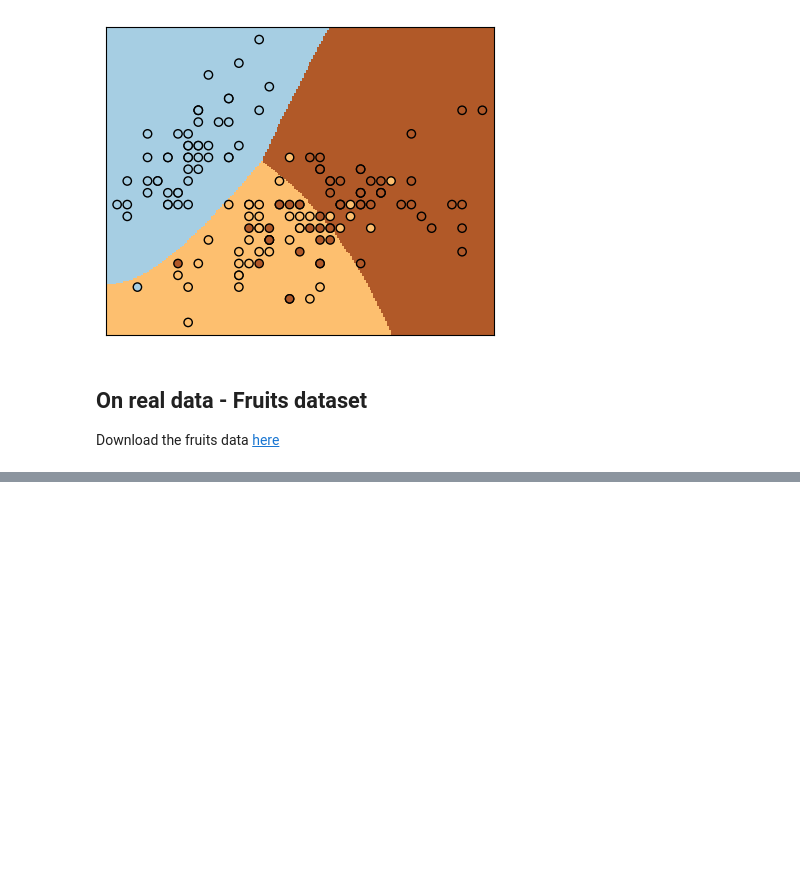
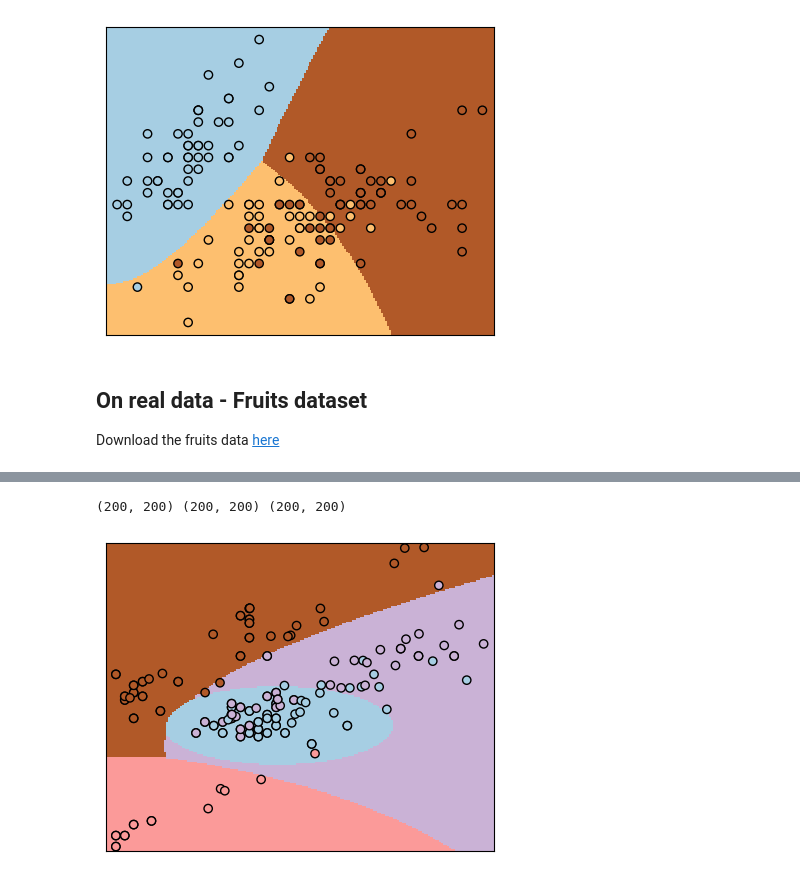
Before and after one commit to rubenfonnegra/machine_learning, a Jupyter notebook: Sem_03/Naive_Bayes.ipynb, the cells around one changed output, grey strips where cells are left out. Drawn from its saved outputs; the diff is of its cells as text; code cells hidden in the pictures; blank space fills up the shorter version.

```diff
--- a/Sem_03/Naive_Bayes.ipynb
+++ b/Sem_03/Naive_Bayes.ipynb
@@ -110,0 +135,5 @@ _
+# %%
+Boundaries(naive_bayes,fruits_x,fruits_x,200,fruits_y,5,4)
+# %% [output]
+(200, 200) (200, 200) (200, 200)
+[figure, added]
```
Also changed, not shown: parts of 12 cells of this notebook.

Work required:
Write out each entry exactly as given, but skip the pictures.

Answer below:
Before and after one commit to rubenfonnegra/machine_learning, a Jupyter notebook: Sem_03/Naive_Bayes.ipynb, the cells around one changed output, grey strips where cells are left out. Drawn from its saved outputs; the diff is of its cells as text; code cells hidden in the pictures; blank space fills up the shorter version.

```diff
--- a/Sem_03/Naive_Bayes.ipynb
+++ b/Sem_03/Naive_Bayes.ipynb
@@ -110,0 +135,5 @@ _
+# %%
+Boundaries(naive_bayes,fruits_x,fruits_x,200,fruits_y,5,4)
+# %% [output]
+(200, 200) (200, 200) (200, 200)
+[figure, added]
```
Also changed, not shown: parts of 12 cells of this notebook.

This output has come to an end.